Many people often ask me if I can recommend a garden in or near their community that they could grow fresh produce in. I always say I know of several great community gardens, centrally located, but the waiting list can be up to two years long! You're probably asking yourself how that is possible in such a perfect climate town with what seems like an abandoned lot on every corner. Well NBC San Diego put together this quick video explaining why these gardens are so rare.
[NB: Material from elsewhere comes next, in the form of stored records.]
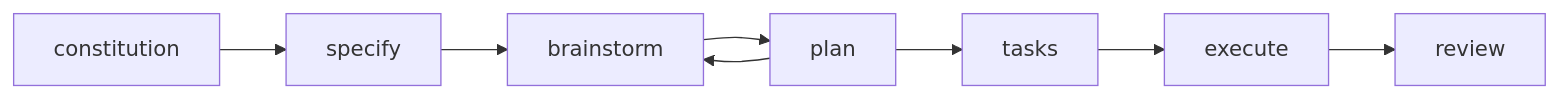
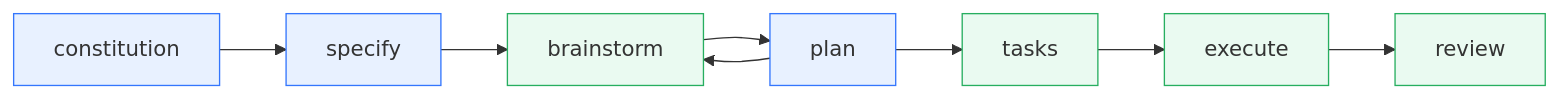
One commit to jspao/docs changed the second of 2 diagrams in docs/tools/superspec.md. Above: the diagram before and after it, drawn with Mermaid. The commit also changed other lines of this file, not shown here.

Commit message:
docs: 补充 Spec Kit / Superpowers / superspec 说明与流程图

````diff
--- a/docs/tools/superspec.md
+++ b/docs/tools/superspec.md
@@ -65,10 +135,15 @@
 ```mermaid
 flowchart LR
   A[constitution] --> B[specify]
   B --> C[brainstorm]
   C --> D[plan]
   D --> C
   D --> E[tasks]
   E --> F[execute]
   F --> G[review]
+
+  classDef kit fill:#e8f1ff,stroke:#3476fd
+  classDef bridge fill:#eafaf1,stroke:#27ae60
+  class A,B,D kit
+  class C,E,F,G bridge
 ```
````
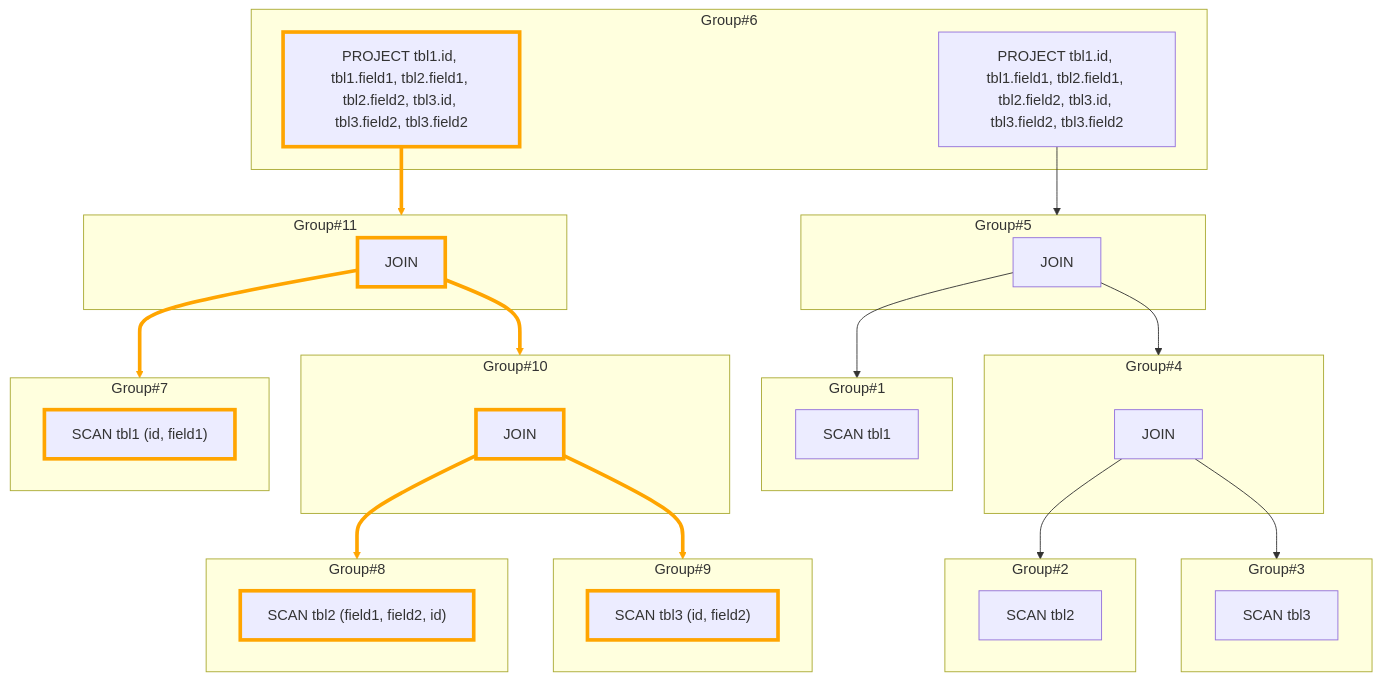
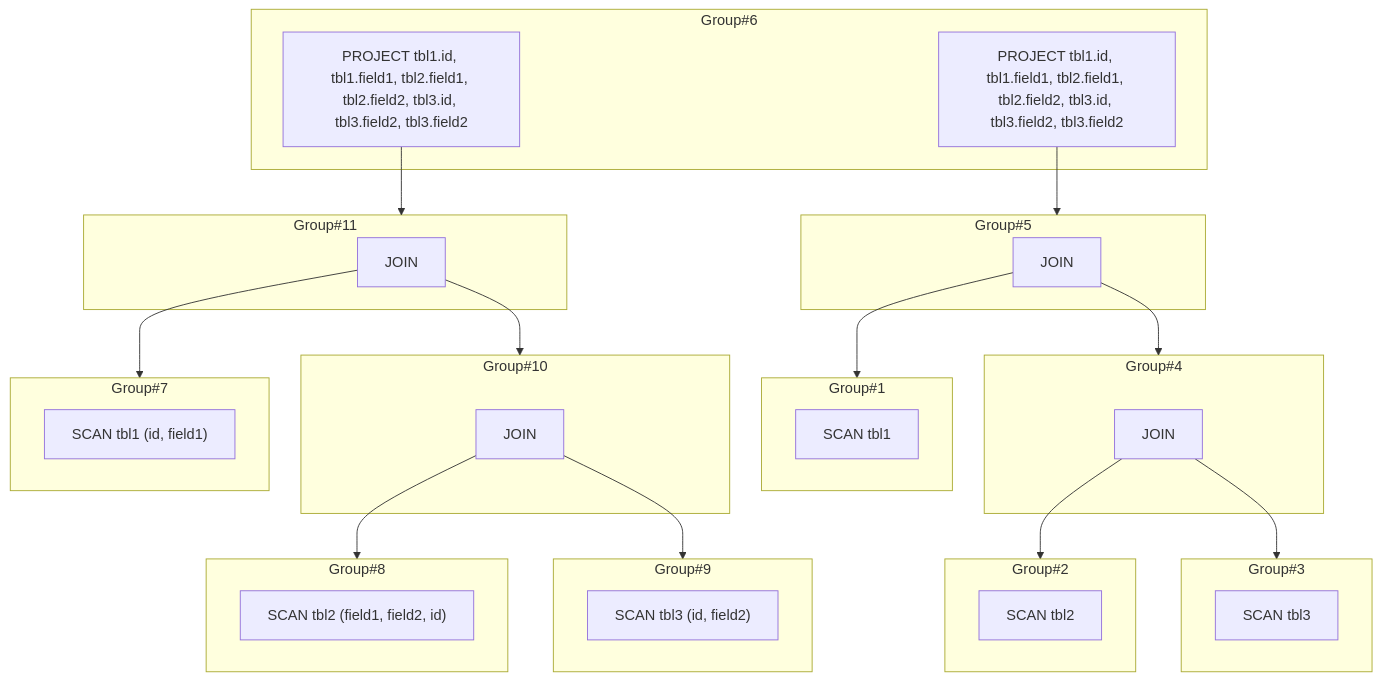
Before and after one commit to tuannh982/query-planner-guide: the fourth of 11 diagrams in README.md, drawn with Mermaid. The commit also changed other lines of this file, not shown here.

````diff
--- a/README.md
+++ b/README.md
@@ -165,58 +165,47 @@
 ```mermaid
 graph TD
     subgraph Group#8
         Expr#8["SCAN tbl2 (field1, field2, id)"]
     end
     subgraph Group#2
         Expr#2["SCAN tbl2"]
     end
     subgraph Group#11
         Expr#11["JOIN"]
     end
     Expr#11 --> Group#7
     Expr#11 --> Group#10
     subgraph Group#5
         Expr#5["JOIN"]
     end
     Expr#5 --> Group#1
     Expr#5 --> Group#4
     subgraph Group#4
         Expr#4["JOIN"]
     end
     Expr#4 --> Group#2
     Expr#4 --> Group#3
     subgraph Group#7
         Expr#7["SCAN tbl1 (id, field1)"]
     end
     subgraph Group#1
         Expr#1["SCAN tbl1"]
     end
     subgraph Group#10
         Expr#10["JOIN"]
     end
     Expr#10 --> Group#8
     Expr#10 --> Group#9
     subgraph Group#9
         Expr#9["SCAN tbl3 (id, field2)"]
     end
     subgraph Group#3
         Expr#3["SCAN tbl3"]
     end
     subgraph Group#6
         Expr#12["PROJECT tbl1.id, tbl1.field1, tbl2.field1, tbl2.field2, tbl3.id, tbl3.field2, tbl3.field2"]
         Expr#6["PROJECT tbl1.id, tbl1.field1, tbl2.field1, tbl2.field2, tbl3.id, tbl3.field2, tbl3.field2"]
     end
     Expr#12 --> Group#11
     Expr#6 --> Group#5
-    style Expr#12 stroke-width: 4px, stroke: orange
-    style Expr#8 stroke-width: 4px, stroke: orange
-    style Expr#10 stroke-width: 4px, stroke: orange
-    style Expr#9 stroke-width: 4px, stroke: orange
-    style Expr#11 stroke-width: 4px, stroke: orange
-    style Expr#7 stroke-width: 4px, stroke: orange
-    linkStyle 0 stroke-width: 4px, stroke: orange
-    linkStyle 1 stroke-width: 4px, stroke: orange
-    linkStyle 6 stroke-width: 4px, stroke: orange
-    linkStyle 7 stroke-width: 4px, stroke: orange
-    linkStyle 8 stroke-width: 4px, stroke: orange
 ```
````
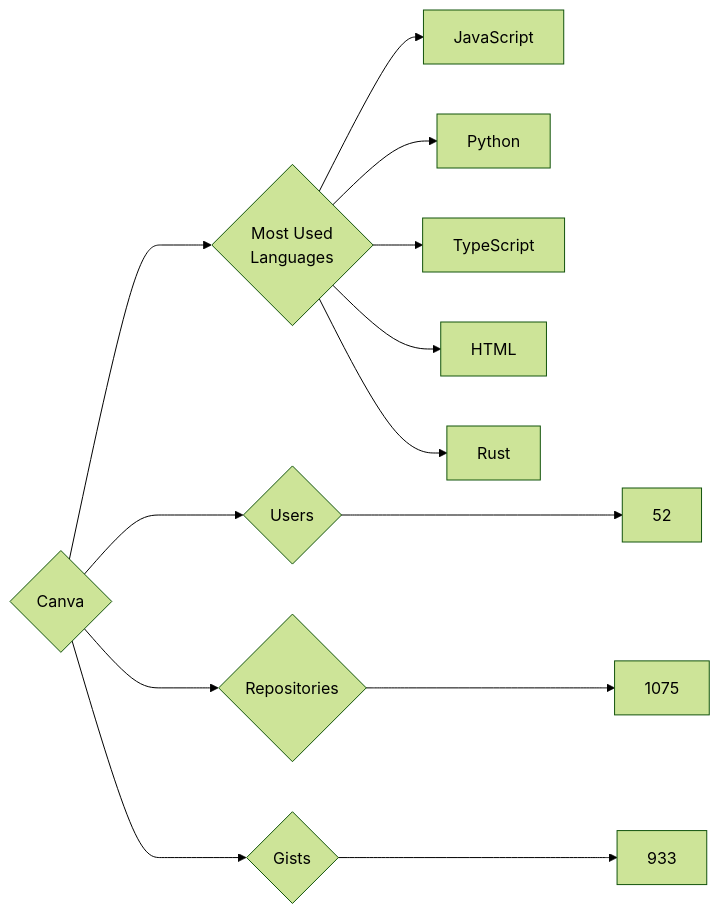
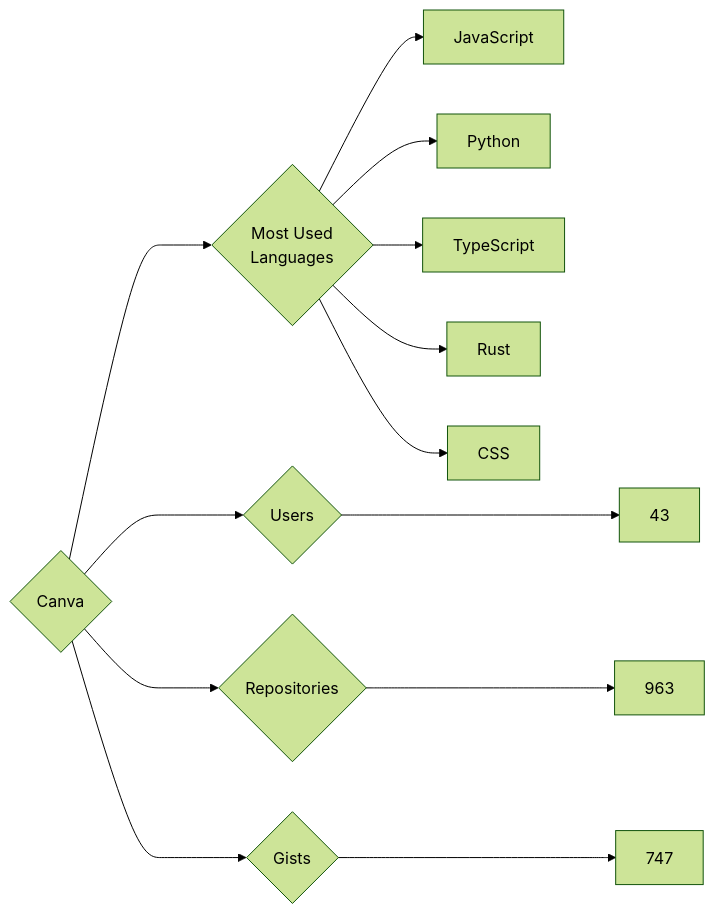
Before and after one commit to trickest/insiders: the diagram in targets/Canva/README.md, drawn with Mermaid (forest theme). The commit also changed 688 other files, not shown here.

````diff
--- a/targets/Canva/README.md
+++ b/targets/Canva/README.md
@@ -3,13 +3,13 @@
 ```mermaid
 graph LR
 COMPANY_NAME{Canva}
-COMPANY_NAME ---> U{Users} ---> UN[52]
-COMPANY_NAME ---> R{Repositories} ---> RN[1075]
-COMPANY_NAME ---> G{Gists} ---> GN[933]
+COMPANY_NAME ---> U{Users} ---> UN[43]
+COMPANY_NAME ---> R{Repositories} ---> RN[963]
+COMPANY_NAME ---> G{Gists} ---> GN[747]
 COMPANY_NAME ---> ML{Most Used<br>Languages}
 ML --> JavaScript[JavaScript]
 ML --> Python[Python]
 ML --> TypeScript[TypeScript]
-ML --> HTML[HTML]
 ML --> Rust[Rust]
+ML --> CSS[CSS]
 ```
````
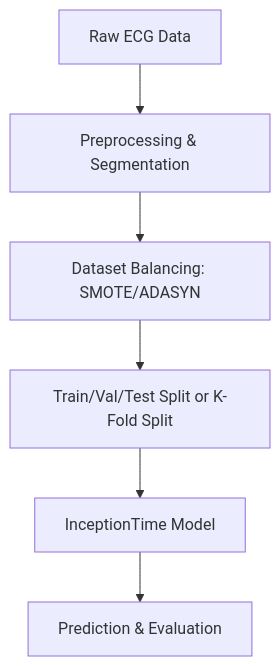
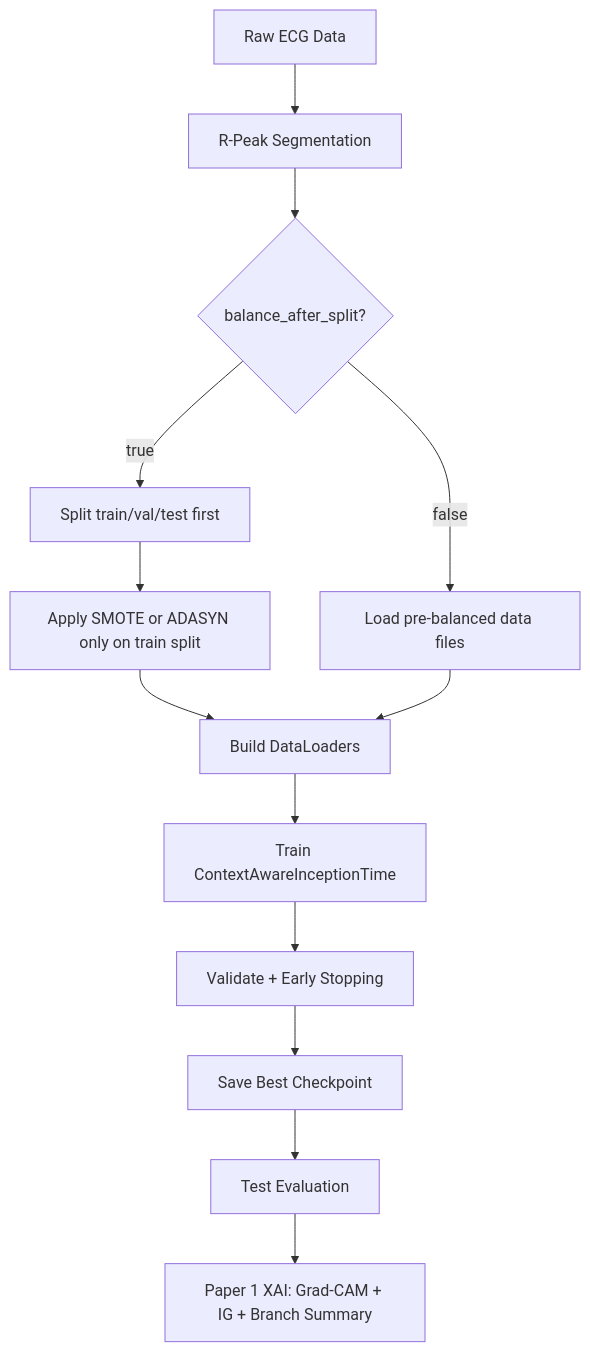
One commit to HardikNegi9/Guide changed the second of 2 diagrams in INCEPTIONTIME_PAPER1_STUDY_GUIDE.md. Above: the diagram before and after it, drawn with Mermaid. The commit also changed other lines of this file and 6 other files, not shown here.

````diff
--- a/INCEPTIONTIME_PAPER1_STUDY_GUIDE.md
+++ b/INCEPTIONTIME_PAPER1_STUDY_GUIDE.md
@@ -146,8 +146,15 @@
 ```mermaid
 flowchart TD
-    A[Raw ECG Data] --> B[Preprocessing & Segmentation]
-    B --> C[Dataset Balancing: SMOTE/ADASYN]
-    C --> D[Train/Val/Test Split or K-Fold Split]
-    D --> E[InceptionTime Model]
-    E --> F[Prediction & Evaluation]
+    A[Raw ECG Data] --> B[R-Peak Segmentation]
+    B --> C{balance_after_split?}
+    C -->|true| D[Split train/val/test first]
+    C -->|false| E[Load pre-balanced data files]
+    D --> F[Apply SMOTE or ADASYN only on train split]
+    F --> G[Build DataLoaders]
+    E --> G
+    G --> H[Train ContextAwareInceptionTime]
+    H --> I[Validate + Early Stopping]
+    I --> J[Save Best Checkpoint]
+    J --> K[Test Evaluation]
+    K --> L[Paper 1 XAI: Grad-CAM + IG + Branch Summary]
 ```
````
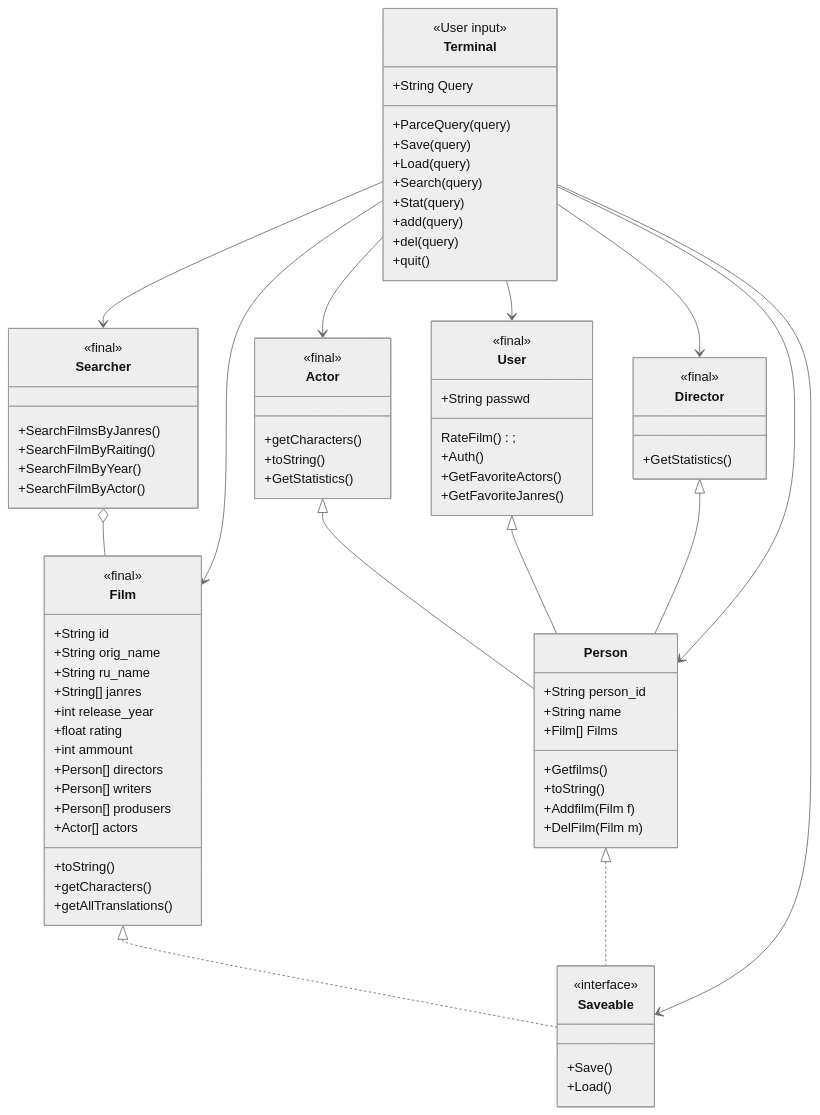
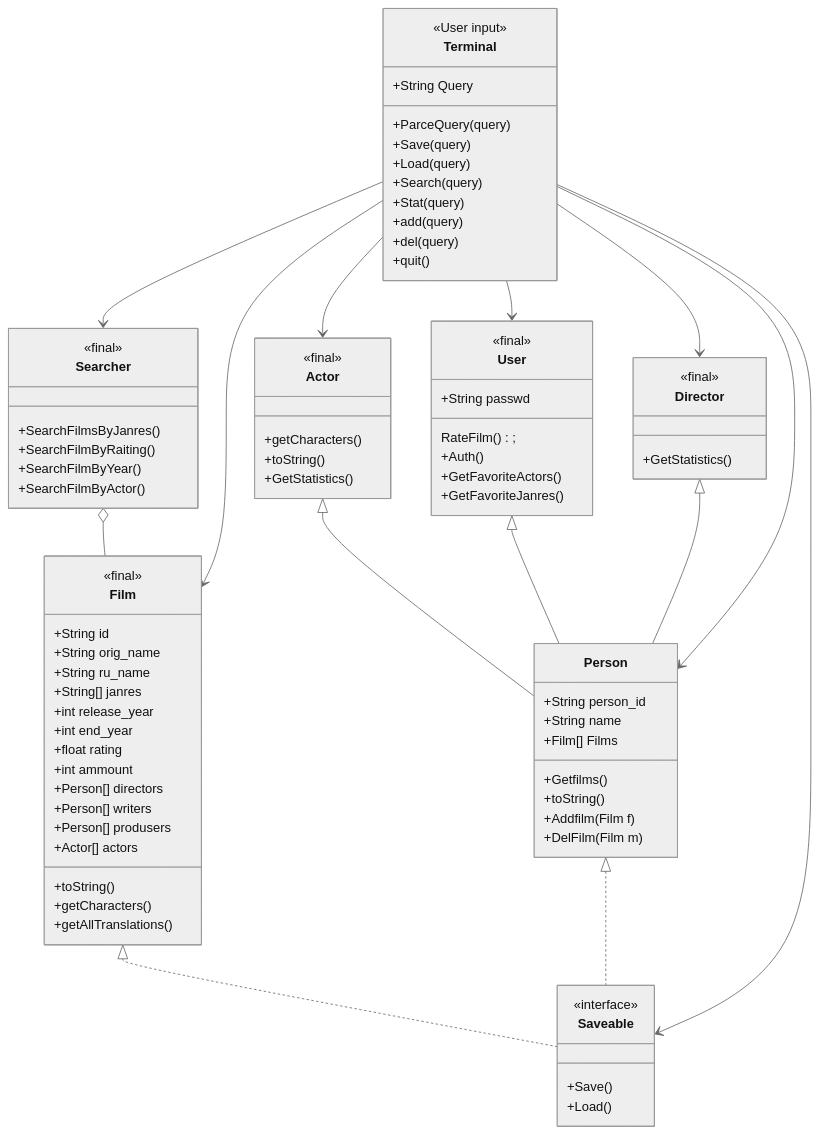
The diagram in Java_OOP/Monastyrskiy/Java_project/docs/structure.md (mmonastyrskiy/Programming_3_sem), drawn with Mermaid (neutral theme) before and after one commit.

```diff
--- a/Java_OOP/Monastyrskiy/Java_project/docs/structure.md
+++ b/Java_OOP/Monastyrskiy/Java_project/docs/structure.md
@@ -34,6 +34,7 @@
     	+String ru_name
     	+String[] janres
     	+int release_year
+        +int end_year
     	+float rating
     	+int ammount
     	+Person[] directors
```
Basically most of these vacant lots are zoned for commercial property i.e. property that generates property taxes that go back to the city. These community gardens generate $0 for property taxes so they are essentially prevented from sprouting on commercial land. Now council members Todd Gloria and Sherri Lightner are pushing to change city zoning laws so that commercially zoned lots can become community gardens. With this change interested parties will still need to meet with the owners of the vacant land to get their permission as well as start the permitting process with the county which requires plans and a $5,000 deposit. Here are the previous application forms which are hopefully about to undergo a major face lift. Thankfully there are non-profits like IRC, Victory Gardens San Diego and One in Ten Coalition that are spearheading the movement making it easier for an individual to get involved and be heard by their government.
Lend your voice and sign the petition here to let the San Diego council members know this issue is important to you.